I don't know quite what to call it. "Food addiction" is a little off, because we are compelled to eat several times a day and the obsessive component of most addictions is often absent. Dr. David Kessler, the former FDA commissioner, borrows from the language of behavioral science. We aren't addicted, he says. We're conditioned. We respond to the most salient stimuli.
And food industry, from the growers of corn to the chemists who invented molecular gastronomy, to the food stylists who know how to enhance the physical attractiveness of a hamburger, is the one doing the conditioning.
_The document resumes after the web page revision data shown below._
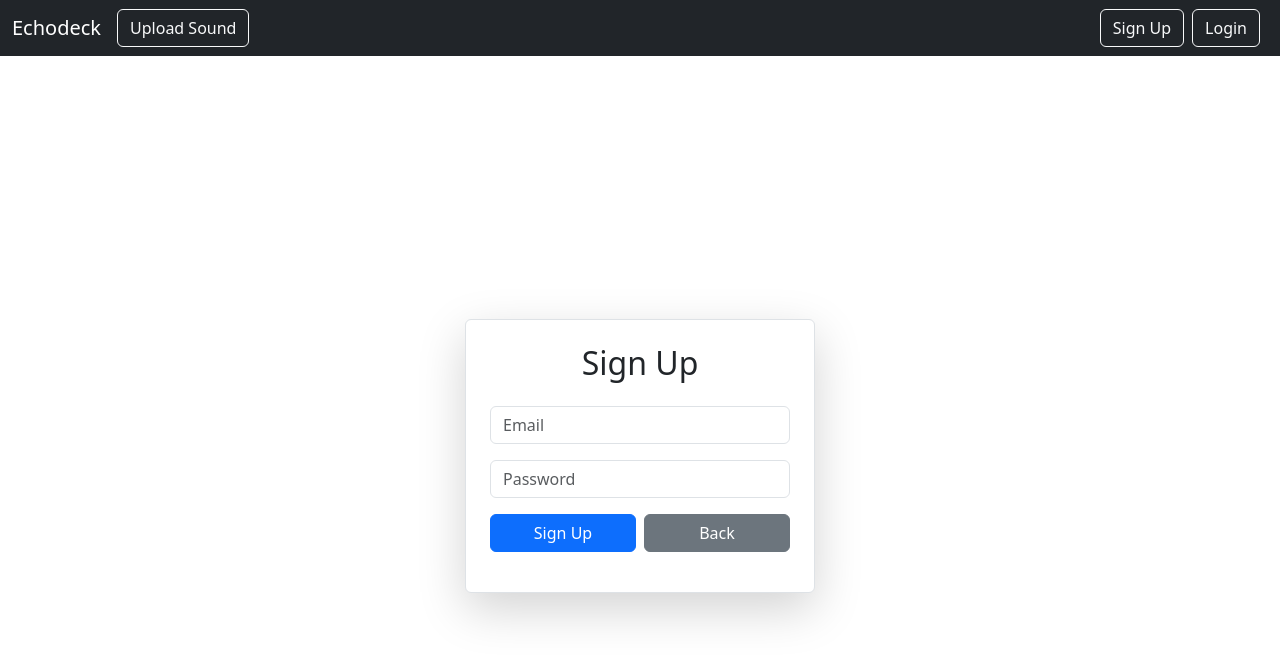
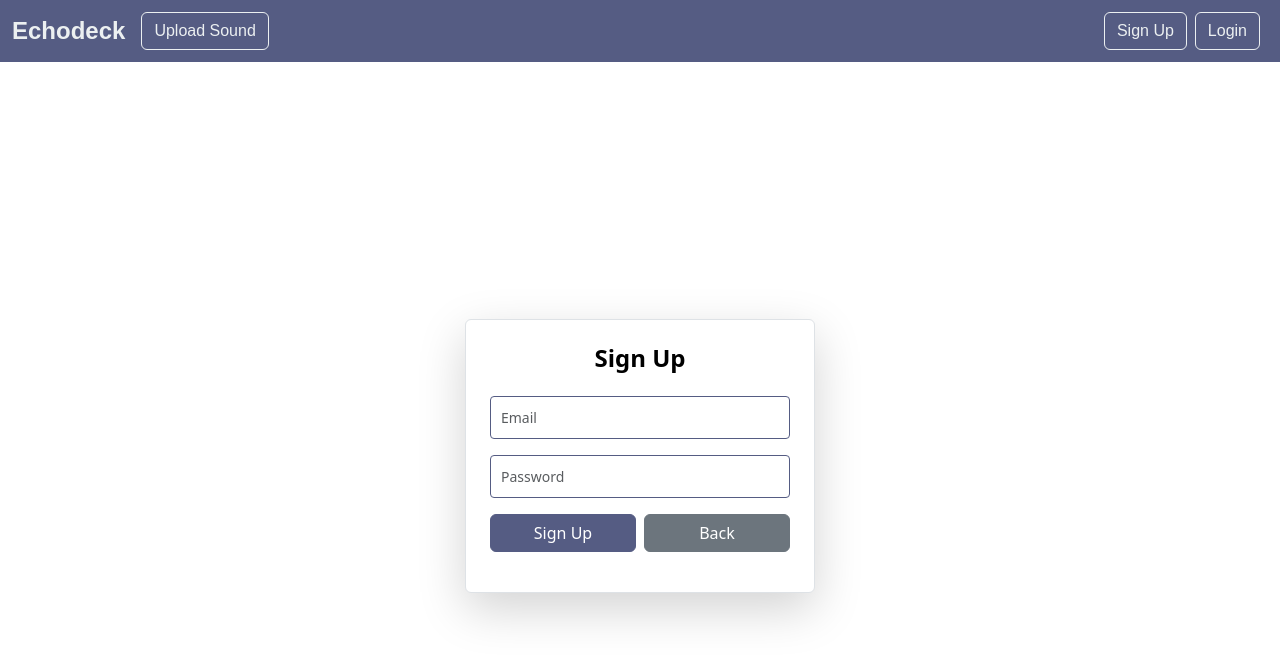
Before and after one commit to Rdsims14/echodeck_frontend_470sp25_team3, a React (Vite) app: page /signup in a window 1280 px wide. Shown: the top 660 px of the page. Built offline with nearby package versions, Linux system fonts and the light colour scheme.

Commit message:
Okay, after figuring out the colors for two hours. I finally think that this looks good! So changing the fonts and colors is done now.

```diff
--- a/package.json
+++ b/package.json
@@ -10,6 +10,7 @@
     "preview": "vite preview"
   },
   "dependencies": {
+    "@fontsource/aldrich": "^5.2.5",
     "axios": "^1.8.4",
     "bootstrap": "^5.3.3",
     "cors": "^2.8.5",
--- a/src/App.css
+++ b/src/App.css
@@ -33,7 +33,7 @@ body {
   transition: filter 300ms;
 }
 .logo:hover {
-  filter: drop-shadow(0 0 2em #646cffaa);
+  filter: drop-shadow(0 0 2em #5c64ffaa);
 }
 .logo.react:hover {
   filter: drop-shadow(0 0 2em #61dafbaa);
--- a/src/auth/Login.jsx
+++ b/src/auth/Login.jsx
@@ -43,7 +43,7 @@ export default function Login() {
                         className="form-control mb-3"
                     />
                     <div className="d-flex justify-content-between">
-                        <button type="submit" disabled={loading} className="btn btn-primary w-50 me-2">
+                        <button type="submit" disabled={loading} className="btn custom-primary-button w-50 me-2">
                             {loading ? "Logging In..." : "Log In"}
                         </button>
                         <Link to="/" className="btn btn-secondary w-50">
--- a/src/auth/SignUp.jsx
+++ b/src/auth/SignUp.jsx
@@ -43,7 +43,7 @@ export default function SignUp() {
                         className="form-control mb-3"
                     />
                     <div className="d-flex justify-content-between">
-                        <button type="submit" disabled={loading} className="btn btn-primary w-50 me-2">
+                        <button type="submit" disabled={loading} className="btn custom-primary-button w-50 me-2">
                             {loading ? "Signing Up..." : "Sign Up"}
                         </button>
                         <Link to="/" className="btn btn-secondary w-50">
--- a/src/layout/Navbar.jsx
+++ b/src/layout/Navbar.jsx
@@ -1,10 +1,10 @@
 import React from "react";
 import { Link } from "react-router-dom";  // Make sure to import Link for navigation
-
+import "../styles/Navbar.css";
 export default function Navbar() {
     return (
         <div>
-            <nav className="navbar navbar-expand-lg navbar-dark bg-dark fixed-top">
+            <nav className="navbar navbar-expand-lg navbar-dark fixed-top">
                 <div className="container-fluid">
                     <Link className="navbar-brand" to="/">
                         Echodeck
--- a/src/pages/Home.jsx
+++ b/src/pages/Home.jsx
@@ -2,6 +2,8 @@ import React, { useEffect, useState, useRef } from 'react';
 import { Button, OverlayTrigger, Popover } from 'react-bootstrap';
 import { Link } from 'react-router-dom';
 import axios from 'axios';
+import '../styles/Home.css';
+
 
 export default function Home() {
     const [hoverData, setHoverData] = useState([]);
@@ -105,7 +107,13 @@ export default function Home() {
                                     Your browser does not support the audio element.
                                 </audio>
                                 <div className="mt-2">
-                                    <Button variant='primary' className='mx-1' onClick={() => handlePlaySound(sound.id)}>&#9654;</Button>
+                                    <Button
+                                    variant='primary'
+                                    className='custom-primary-button {color: white;'
+
+                                    onClick={() => handlePlaySound(sound.id)}>
+                                    &#9654;
+                                    </Button>
                                     <Link className="btn btn-secondary mx-1" to={`/viewsound/${sound.id}`}>
                                         &#128193;
                                     </Link>
@@ -142,7 +150,7 @@ export default function Home() {
                                     setPopoverVisible(!popoverVisible);
                                 }}
                                 onMouseEnter={(e) => {
-                                    e.target.style.backgroundColor = 'lightgrey';
+                                    e.target.style.backgroundColor = '#555C83';
                                 }}
                                 onMouseLeave={(e) => {
                                     e.target.style.backgroundColor = 'white';
@@ -150,7 +158,7 @@ export default function Home() {
                                 &#10133;
                             </Link>
                         </OverlayTrigger>
-                        <div className='mt-2'>Add Sound</div>
+                        <div className='mt-2' style={{fontFamily: 'Poppins, sans-serif', fontSize: '16px', fontWeight: 'bold' }}>Add Sound</div>
                     </div>
                 </div>
             </div>
--- a/src/sounds/UploadSounds.jsx
+++ b/src/sounds/UploadSounds.jsx
@@ -1,7 +1,7 @@
 import React, { useState } from "react";
 import axios from "axios";
 import { useNavigate } from "react-router-dom";
-
+import "../styles/UploadSounds.css";
 export default function UploadSounds() {
     const [sound, setSound] = useState({
         name: "",
--- a/src/sounds/ViewSounds.jsx
+++ b/src/sounds/ViewSounds.jsx
@@ -52,7 +52,7 @@ export default function ViewSounds() {
                             </table>
                         </div>
                     </div>
-                    <Link to="/" className="btn btn-primary mt-4">
+                    <Link to="/" className="btn custom-primary-button mt-4">
                         Back to Home
                     </Link>
                 </div>
--- /dev/null
+++ b/src/styles/Home.css
@@ -0,0 +1,46 @@
+/* Primary button styling */
+
+.custom-button {
+    width: 120px; /* Set a consistent width */
+    margin: 0 10px; /* Add horizontal spacing between buttons */
+    text-align: center; /* Center-align text inside the button */
+}
+
+.custom-button:hover {
+    opacity: 0.9; /* Optional: Add a hover effect */
+}
+
+.custom-primary-button {
+    color: white;
+    background-color: #555C83; /* Blue */
+    border-color: #555C83;
+}
+
+.custom-primary-button:hover {
+    background-color: #474d6e; /* Darker blue on hover */
+    border-color: #474d6e;
+}
+
+/* Secondary button styling */
+.custom-secondary-button {
+    color: white;
+    background-color: #555C83; /* Gray */
+    border-color: #555C83;
+}
+
+.custom-secondary-button:hover {
+    background-color: #424867; /* Darker gray on hover */
+    border-color: #424867;
+}
+
+/* Danger button styling */
+.custom-danger-button {
+    color: white;
+    background-color: #DC3545; /* Red */
+    border-color: #DC3545;
+}
+
+.custom-danger-button:hover {
+    background-color: #C82333; /* Darker red on hover */
+    border-color: #C82333;
+}
--- /dev/null
+++ b/src/styles/Navbar.css
@@ -0,0 +1,28 @@
+/* Navbar background and font */
+.navbar {
+    background-color: #555C83; /* Change to your desired background color */
+    font-family: 'Aldrich', sans-serif; /* Change to your desired font */
+}
+
+/* Navbar brand (Echodeck) */
+.navbar-brand {
+    color: #ecf0f1 !important; /* Change text color */
+    font-size: 1.5rem; /* Adjust font size */
+    font-weight: bold;
+}
+
+.navbar-brand:hover {
+    color: #94a0e3 !important; /* Hover effect */
+}
+
+/* Buttons */
+.btn-outline-light {
+    color: #ecf0f1; /* Button text color */
+    border-color: #ecf0f1; /* Button border color */
+}
+
+.btn-outline-light:hover {
+    color: #2c3e50; /* Hover text color */
+    background-color: #94a0e3; /* Hover background color */
+    border-color: #ecf0f110; /* Hover border color */
+}
--- /dev/null
+++ b/src/styles/UploadSounds.css
@@ -0,0 +1,56 @@
+/* General container styling */
+.custom-container {
+    margin-top: 50px;
+    padding: 20px;
+    background-color: #ffffff; /* Light gray background */
+    border-radius: 8px;
+    box-shadow: 0 4px 8px rgba(0, 0, 0, 0.1); /* Subtle shadow */
+}
+
+/* Form heading */
+h2 {
+    font-size: 24px;
+    font-weight: bold;
+    color: #000000; /* Dark gray text */
+}
+
+/* Form labels */
+.form-label {
+    font-weight: 500;
+    color: #000000; /* Medium gray text */
+}
+
+/* Form inputs */
+.form-control {
+    border: 1px solid #555C83; /* Light gray border */
+    border-radius: 4px;
+    padding: 10px;
+    font-size: 14px;
+}
+
+/* Buttons */
+.btn-outline-primary {
+    color: #555C83;
+    border-color: #555C83;
+}
+
+.btn-outline-primary:hover {
+    background-color: #555C83;
+    color: #fff;
+}
+
+.btn-outline-danger {
+    color: #dc3545;
+    border-color: #dc3545;
+}
+
+.btn-outline-danger:hover {
+    background-color: #dc3545;
+    color: #fff;
+}
+
+/* Add spacing between buttons */
+.mx-2 {
+    margin-left: 8px;
+    margin-right: 8px;
+}
```
Also changed, not shown: 1 other file (tests, documents, lock files or other folders).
Kessler accuses the food industry of figuring out how to make bad, cheap food addictive.
I was thinking about Kessler's book, which is currently the talk of the weight-loss crowd, on the morning that Centers for Disease Control hosts its first ever Weight of the Nation Conference on obesity. I'll be blogging from that conference over of the next few days as I gather final string for a magazine article about the politics of weight and obesity.
Kessler isn't speaking--I think he's in Aspen, speaking to intellectuals gathered there for another food conference--and I'll be interested to see if his ideas are well represented. Kessler represents the wing of the anti-obesity movement that favors confrontation and believes that only if the public gets angry about this manipulation of their diet can they--we--possibly begin to combat the obesity plague. Many obesity researchers I've spoken with over the past several months are afraid of confrontation, even though the physical and social science evidence is pretty compelling: we aren't what we eat; we are what the food companies want us to be.